** Opening Supplied material block **

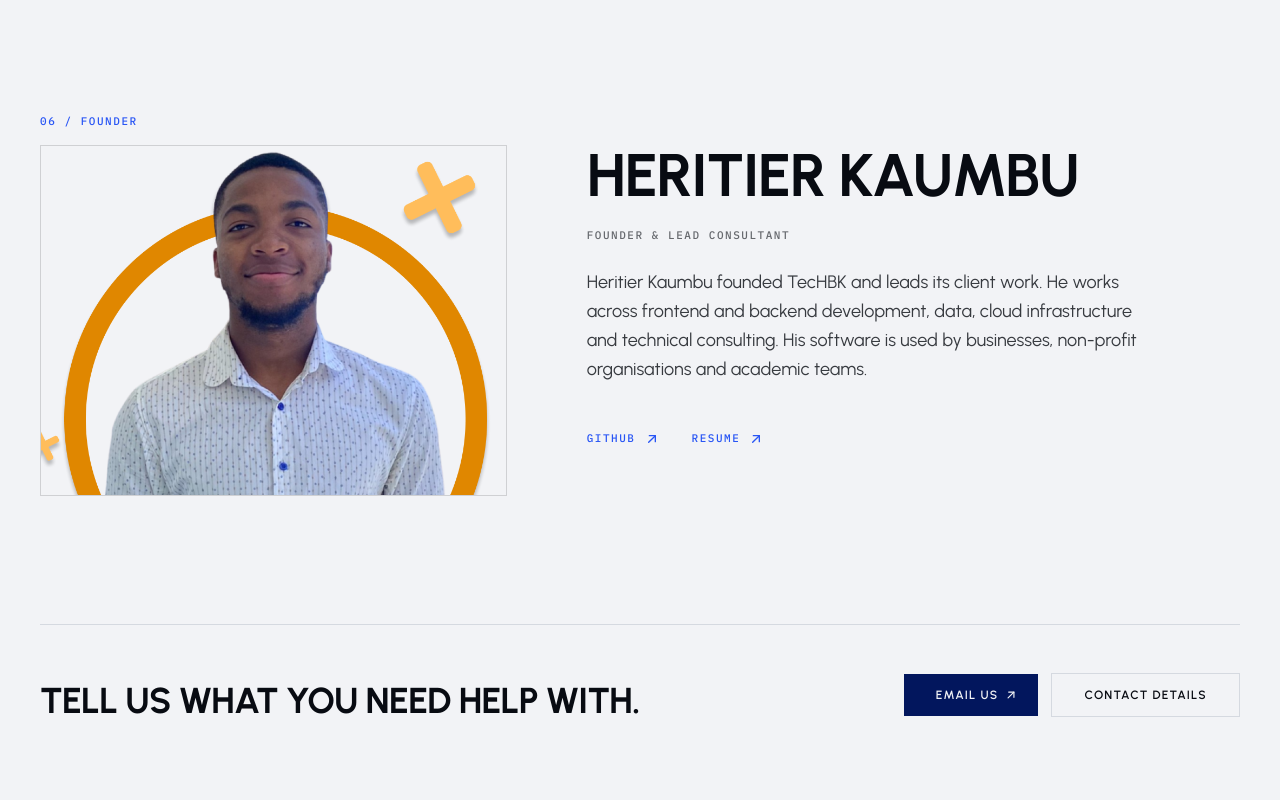
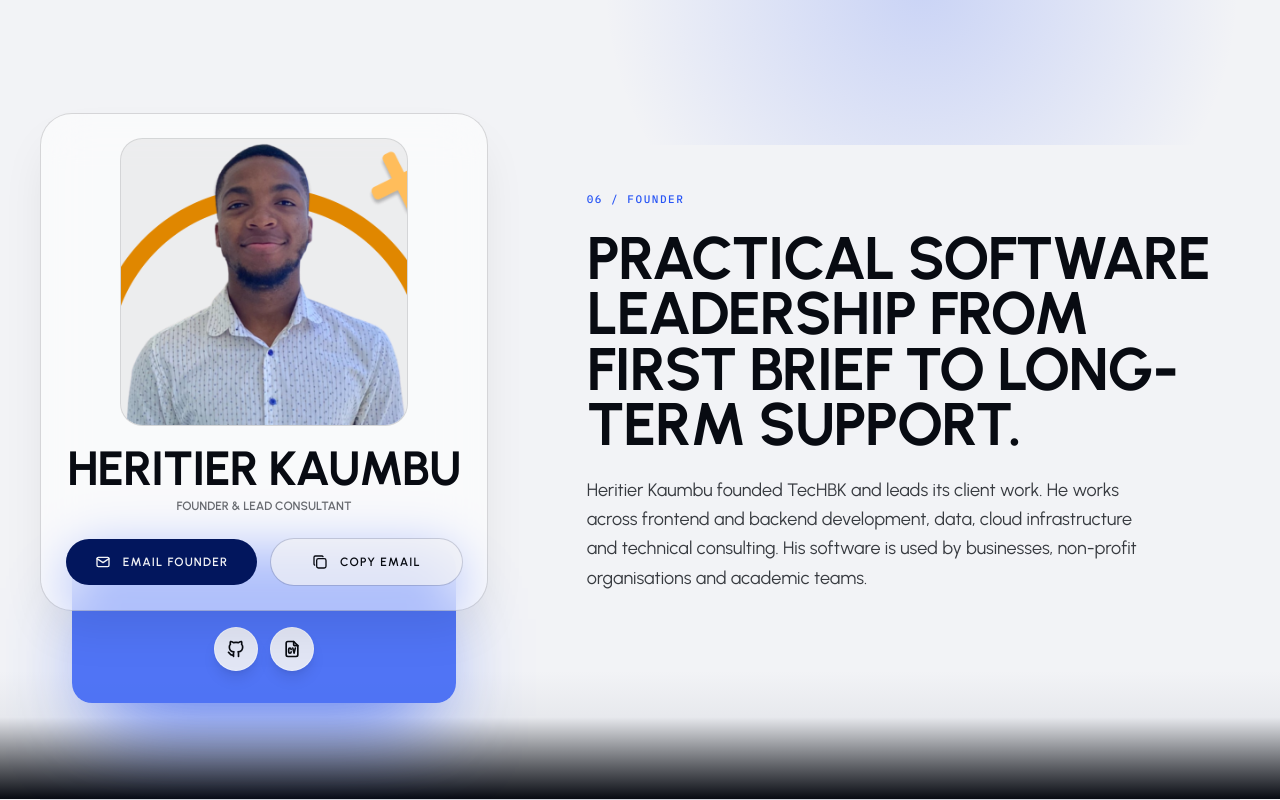
Before and after one commit to iam-hbk/techbk, a Next.js app: page /about in a window 1280 px wide. Shown: the part 1200-2000 px from the top of the page. Built offline with nearby package versions, Linux system fonts and the light colour scheme.

Commit message:
feat: refine homepage presentation

```diff
--- a/components/home/founder-section.tsx
+++ b/components/home/founder-section.tsx
@@ -1,71 +1,140 @@
+"use client";
+
+import { useState } from "react";
 import Image from "next/image";
-import { IconArrowUpRight } from "@tabler/icons-react";
+import {
+  IconBrandGithub,
+  IconCheck,
+  IconCopy,
+  IconFileCv,
+  IconMail,
+} from "@tabler/icons-react";
+import { Button } from "@/components/ui/button";
 import { site } from "@/lib/site";
+import { cn } from "@/lib/utils";
 
 /**
- * 06 — FOUNDER. Paper. Portrait, role, verified biography, links.
+ * 06 - FOUNDER. Paper. Glass profile card, portrait, role, verified
+ * biography, links, and direct contact actions.
  */
 export function FounderSection() {
+  const [copied, setCopied] = useState(false);
+
+  const handleCopy = async () => {
+    try {
+      await navigator.clipboard.writeText(site.email);
+      setCopied(true);
+      window.setTimeout(() => setCopied(false), 1500);
+    } catch {
+      setCopied(false);
+    }
+  };
+
   return (
     <section
       aria-labelledby="founder-heading"
-      className="border-t border-ink/15 bg-paper py-24 text-ink lg:py-32"
+      className="relative overflow-hidden border-t border-ink/15 bg-paper py-24 text-ink lg:py-32"
     >
-      <div className="mx-auto grid max-w-[1600px] gap-12 px-4 sm:px-6 lg:grid-cols-[minmax(0,5fr)_minmax(0,7fr)] lg:gap-20 lg:px-10">
-        <div className="flex flex-col gap-4">
-          <p className="label-tech text-cobalt">06 / Founder</p>
-          <div className="relative overflow-hidden border border-ink/15">
-            <Image
-              src={site.founder.portrait}
-              alt={`Portrait of ${site.founder.name}, ${site.founder.role} at TecHBK`}
-              width={930}
-              height={644}
-              className="aspect-[4/3] w-full object-cover object-top"
-              sizes="(min-width: 1024px) 40vw, 100vw"
-            />
+      <div
+        aria-hidden="true"
+        className="absolute inset-x-0 top-0 h-40 bg-[radial-gradient(circle_at_72%_0%,rgba(40,85,245,0.2),transparent_34%)]"
+      />
+      <div
+        aria-hidden="true"
+        className="pointer-events-none absolute inset-x-0 bottom-0 h-32 bg-[linear-gradient(to_bottom,rgba(242,243,246,0)_0%,rgba(174,180,191,0.16)_36%,rgba(8,11,18,0.62)_74%,#080b12_100%)]"
+      />
+
+      <div className="relative mx-auto grid max-w-[1600px] gap-12 px-4 sm:px-6 lg:grid-cols-[minmax(0,5fr)_minmax(0,7fr)] lg:items-center lg:gap-20 lg:px-10">
+        <div className="relative mx-auto w-full max-w-md lg:mx-0">
+          <div className="pointer-events-none absolute inset-x-8 -bottom-8 top-[78%] rounded-[1.25rem] bg-cobalt/80 shadow-[0_42px_90px_-28px_rgba(40,85,245,0.85)]" />
+
+          <div className="relative z-10 overflow-hidden rounded-[2rem] border border-ink/15 bg-white/55 p-5 shadow-2xl shadow-ink/10 backdrop-blur-xl sm:p-6">
+            <div className="flex flex-col items-center gap-5 text-center">
+              <div className="relative aspect-square w-full max-w-[16rem] overflow-hidden rounded-[1.4rem] border border-ink/10 bg-ink/5 sm:max-w-[18rem]">
+                <Image
+                  src={site.founder.portrait}
+                  alt={`Portrait of ${site.founder.name}, ${site.founder.role} at TecHBK`}
+                  fill
+                  sizes="(min-width: 1024px) 288px, 70vw"
+                  className="object-cover object-top"
+                  priority={false}
+                />
+              </div>
+
+              <div className="min-w-0">
+                <h2
+                  id="founder-heading"
+                  className="display-crop font-display text-4xl font-bold uppercase tracking-tight sm:text-5xl"
+                >
+                  {site.founder.name}
+                </h2>
+                <p className="mt-2 font-sans text-xs font-semibold uppercase text-ink/60">
+                  {site.founder.role}
+                </p>
+              </div>
+            </div>
+
+            <div className="mt-6 grid grid-cols-1 gap-3 sm:grid-cols-2">
+              <Button asChild className="h-12 justify-center gap-3 rounded-full font-sans">
+                <a href={site.emailHref}>
+                  <IconMail className="size-4" aria-hidden="true" />
+                  Email founder
+                </a>
+              </Button>
+              <Button
+                type="button"
+                variant="outline"
+                onClick={handleCopy}
+                className={cn(
+                  "h-12 justify-center gap-3 rounded-full border-ink/15 bg-paper/70 font-sans",
+                  copied && "border-cobalt text-cobalt"
+                )}
+              >
+                {copied ? (
+                  <IconCheck className="size-4" aria-hidden="true" />
+                ) : (
+                  <IconCopy className="size-4" aria-hidden="true" />
+                )}
+                {copied ? "Copied" : "Copy email"}
+              </Button>
+            </div>
+          </div>
+
+          <div className="relative z-0 mx-auto flex items-center justify-center gap-3 px-4 pt-4">
+            <a
+              href={site.founder.github}
+              target="_blank"
+              rel="noopener noreferrer"
+              aria-label="View GitHub profile"
+              title="GitHub"
+              className="inline-flex size-11 items-center justify-center rounded-full border border-white/40 bg-paper/90 text-ink shadow-lg shadow-ink/10 transition-colors hover:bg-ink hover:text-paper"
+            >
+              <IconBrandGithub className="size-5" aria-hidden="true" />
+            </a>
+            <a
+              href={site.founder.resume}
+              target="_blank"
+              rel="noopener noreferrer"
+              aria-label="Open CV"
+              title="CV"
+              className="inline-flex size-11 items-center justify-center rounded-full border border-white/40 bg-paper/90 text-ink shadow-lg shadow-ink/10 transition-colors hover:bg-ink hover:text-paper"
+            >
+              <IconFileCv className="size-5" aria-hidden="true" />
+            </a>
           </div>
         </div>
 
         <div className="flex flex-col justify-center gap-6">
-          <h2
-            id="founder-heading"
-            className="display-crop font-display text-4xl font-bold uppercase tracking-tight sm:text-5xl lg:text-6xl"
-          >
-            Heritier Kaumbu
-          </h2>
-          <p className="label-tech text-ink/60">
-            Founder &amp; Lead Consultant
-          </p>
+          <p className="label-tech text-cobalt">06 / Founder</p>
+          <h3 className="display-crop max-w-3xl font-display text-4xl font-bold uppercase tracking-tight sm:text-5xl lg:text-6xl">
+            Practical software leadership from first brief to long-term support.
+          </h3>
           <p className="max-w-xl text-lg leading-relaxed text-ink/80">
             Heritier Kaumbu founded TecHBK and leads its client work. He works
             across frontend and backend development, data, cloud infrastructure
             and technical consulting. His software is used by businesses,
             non-profit organisations and academic teams.
           </p>
-          <ul className="flex flex-wrap gap-x-8 gap-y-3 pt-2">
-            <li>
-              <a
-                href={site.founder.github}
-                target="_blank"
-                rel="noopener noreferrer"
-                className="label-tech inline-flex min-h-11 items-center gap-2 text-cobalt outline-offset-4 hover:underline"
-              >
-                GitHub
-                <IconArrowUpRight className="size-4" aria-hidden="true" />
-              </a>
-            </li>
-            <li>
-              <a
-                href={site.founder.resume}
-                target="_blank"
-                rel="noopener noreferrer"
-                className="label-tech inline-flex min-h-11 items-center gap-2 text-cobalt outline-offset-4 hover:underline"
-              >
-                Resume
-                <IconArrowUpRight className="size-4" aria-hidden="true" />
-              </a>
-            </li>
-          </ul>
         </div>
       </div>
     </section>
```
Also changed, not shown: components/home/hero-section.tsx (+34 -64 lines), components/home/where-we-enter.tsx (+20 -84 lines).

** Closing Supplied material block **

Directions
When you copy the data above, reproduce each line exactly and skip every image.

Solution to the problem
Before and after one commit to iam-hbk/techbk, a Next.js app: page /about in a window 1280 px wide. Shown: the part 1200-2000 px from the top of the page. Built offline with nearby package versions, Linux system fonts and the light colour scheme.

Commit message:
feat: refine homepage presentation

```diff
--- a/components/home/founder-section.tsx
+++ b/components/home/founder-section.tsx
@@ -1,71 +1,140 @@
+"use client";
+
+import { useState } from "react";
 import Image from "next/image";
-import { IconArrowUpRight } from "@tabler/icons-react";
+import {
+  IconBrandGithub,
+  IconCheck,
+  IconCopy,
+  IconFileCv,
+  IconMail,
+} from "@tabler/icons-react";
+import { Button } from "@/components/ui/button";
 import { site } from "@/lib/site";
+import { cn } from "@/lib/utils";
 
 /**
- * 06 — FOUNDER. Paper. Portrait, role, verified biography, links.
+ * 06 - FOUNDER. Paper. Glass profile card, portrait, role, verified
+ * biography, links, and direct contact actions.
  */
 export function FounderSection() {
+  const [copied, setCopied] = useState(false);
+
+  const handleCopy = async () => {
+    try {
+      await navigator.clipboard.writeText(site.email);
+      setCopied(true);
+      window.setTimeout(() => setCopied(false), 1500);
+    } catch {
+      setCopied(false);
+    }
+  };
+
   return (
     <section
       aria-labelledby="founder-heading"
-      className="border-t border-ink/15 bg-paper py-24 text-ink lg:py-32"
+      className="relative overflow-hidden border-t border-ink/15 bg-paper py-24 text-ink lg:py-32"
     >
-      <div className="mx-auto grid max-w-[1600px] gap-12 px-4 sm:px-6 lg:grid-cols-[minmax(0,5fr)_minmax(0,7fr)] lg:gap-20 lg:px-10">
-        <div className="flex flex-col gap-4">
-          <p className="label-tech text-cobalt">06 / Founder</p>
-          <div className="relative overflow-hidden border border-ink/15">
-            <Image
-              src={site.founder.portrait}
-              alt={`Portrait of ${site.founder.name}, ${site.founder.role} at TecHBK`}
-              width={930}
-              height={644}
-              className="aspect-[4/3] w-full object-cover object-top"
-              sizes="(min-width: 1024px) 40vw, 100vw"
-            />
+      <div
+        aria-hidden="true"
+        className="absolute inset-x-0 top-0 h-40 bg-[radial-gradient(circle_at_72%_0%,rgba(40,85,245,0.2),transparent_34%)]"
+      />
+      <div
+        aria-hidden="true"
+        className="pointer-events-none absolute inset-x-0 bottom-0 h-32 bg-[linear-gradient(to_bottom,rgba(242,243,246,0)_0%,rgba(174,180,191,0.16)_36%,rgba(8,11,18,0.62)_74%,#080b12_100%)]"
+      />
+
+      <div className="relative mx-auto grid max-w-[1600px] gap-12 px-4 sm:px-6 lg:grid-cols-[minmax(0,5fr)_minmax(0,7fr)] lg:items-center lg:gap-20 lg:px-10">
+        <div className="relative mx-auto w-full max-w-md lg:mx-0">
+          <div className="pointer-events-none absolute inset-x-8 -bottom-8 top-[78%] rounded-[1.25rem] bg-cobalt/80 shadow-[0_42px_90px_-28px_rgba(40,85,245,0.85)]" />
+
+          <div className="relative z-10 overflow-hidden rounded-[2rem] border border-ink/15 bg-white/55 p-5 shadow-2xl shadow-ink/10 backdrop-blur-xl sm:p-6">
+            <div className="flex flex-col items-center gap-5 text-center">
+              <div className="relative aspect-square w-full max-w-[16rem] overflow-hidden rounded-[1.4rem] border border-ink/10 bg-ink/5 sm:max-w-[18rem]">
+                <Image
+                  src={site.founder.portrait}
+                  alt={`Portrait of ${site.founder.name}, ${site.founder.role} at TecHBK`}
+                  fill
+                  sizes="(min-width: 1024px) 288px, 70vw"
+                  className="object-cover object-top"
+                  priority={false}
+                />
+              </div>
+
+              <div className="min-w-0">
+                <h2
+                  id="founder-heading"
+                  className="display-crop font-display text-4xl font-bold uppercase tracking-tight sm:text-5xl"
+                >
+                  {site.founder.name}
+                </h2>
+                <p className="mt-2 font-sans text-xs font-semibold uppercase text-ink/60">
+                  {site.founder.role}
+                </p>
+              </div>
+            </div>
+
+            <div className="mt-6 grid grid-cols-1 gap-3 sm:grid-cols-2">
+              <Button asChild className="h-12 justify-center gap-3 rounded-full font-sans">
+                <a href={site.emailHref}>
+                  <IconMail className="size-4" aria-hidden="true" />
+                  Email founder
+                </a>
+              </Button>
+              <Button
+                type="button"
+                variant="outline"
+                onClick={handleCopy}
+                className={cn(
+                  "h-12 justify-center gap-3 rounded-full border-ink/15 bg-paper/70 font-sans",
+                  copied && "border-cobalt text-cobalt"
+                )}
+              >
+                {copied ? (
+                  <IconCheck className="size-4" aria-hidden="true" />
+                ) : (
+                  <IconCopy className="size-4" aria-hidden="true" />
+                )}
+                {copied ? "Copied" : "Copy email"}
+              </Button>
+            </div>
+          </div>
+
+          <div className="relative z-0 mx-auto flex items-center justify-center gap-3 px-4 pt-4">
+            <a
+              href={site.founder.github}
+              target="_blank"
+              rel="noopener noreferrer"
+              aria-label="View GitHub profile"
+              title="GitHub"
+              className="inline-flex size-11 items-center justify-center rounded-full border border-white/40 bg-paper/90 text-ink shadow-lg shadow-ink/10 transition-colors hover:bg-ink hover:text-paper"
+            >
+              <IconBrandGithub className="size-5" aria-hidden="true" />
+            </a>
+            <a
+              href={site.founder.resume}
+              target="_blank"
+              rel="noopener noreferrer"
+              aria-label="Open CV"
+              title="CV"
+              className="inline-flex size-11 items-center justify-center rounded-full border border-white/40 bg-paper/90 text-ink shadow-lg shadow-ink/10 transition-colors hover:bg-ink hover:text-paper"
+            >
+              <IconFileCv className="size-5" aria-hidden="true" />
+            </a>
           </div>
         </div>
 
         <div className="flex flex-col justify-center gap-6">
-          <h2
-            id="founder-heading"
-            className="display-crop font-display text-4xl font-bold uppercase tracking-tight sm:text-5xl lg:text-6xl"
-          >
-            Heritier Kaumbu
-          </h2>
-          <p className="label-tech text-ink/60">
-            Founder &amp; Lead Consultant
-          </p>
+          <p className="label-tech text-cobalt">06 / Founder</p>
+          <h3 className="display-crop max-w-3xl font-display text-4xl font-bold uppercase tracking-tight sm:text-5xl lg:text-6xl">
+            Practical software leadership from first brief to long-term support.
+          </h3>
           <p className="max-w-xl text-lg leading-relaxed text-ink/80">
             Heritier Kaumbu founded TecHBK and leads its client work. He works
             across frontend and backend development, data, cloud infrastructure
             and technical consulting. His software is used by businesses,
             non-profit organisations and academic teams.
           </p>
-          <ul className="flex flex-wrap gap-x-8 gap-y-3 pt-2">
-            <li>
-              <a
-                href={site.founder.github}
-                target="_blank"
-                rel="noopener noreferrer"
-                className="label-tech inline-flex min-h-11 items-center gap-2 text-cobalt outline-offset-4 hover:underline"
-              >
-                GitHub
-                <IconArrowUpRight className="size-4" aria-hidden="true" />
-              </a>
-            </li>
-            <li>
-              <a
-                href={site.founder.resume}
-                target="_blank"
-                rel="noopener noreferrer"
-                className="label-tech inline-flex min-h-11 items-center gap-2 text-cobalt outline-offset-4 hover:underline"
-              >
-                Resume
-                <IconArrowUpRight className="size-4" aria-hidden="true" />
-              </a>
-            </li>
-          </ul>
         </div>
       </div>
     </section>
```
Also changed, not shown: components/home/hero-section.tsx (+34 -64 lines), components/home/where-we-enter.tsx (+20 -84 lines).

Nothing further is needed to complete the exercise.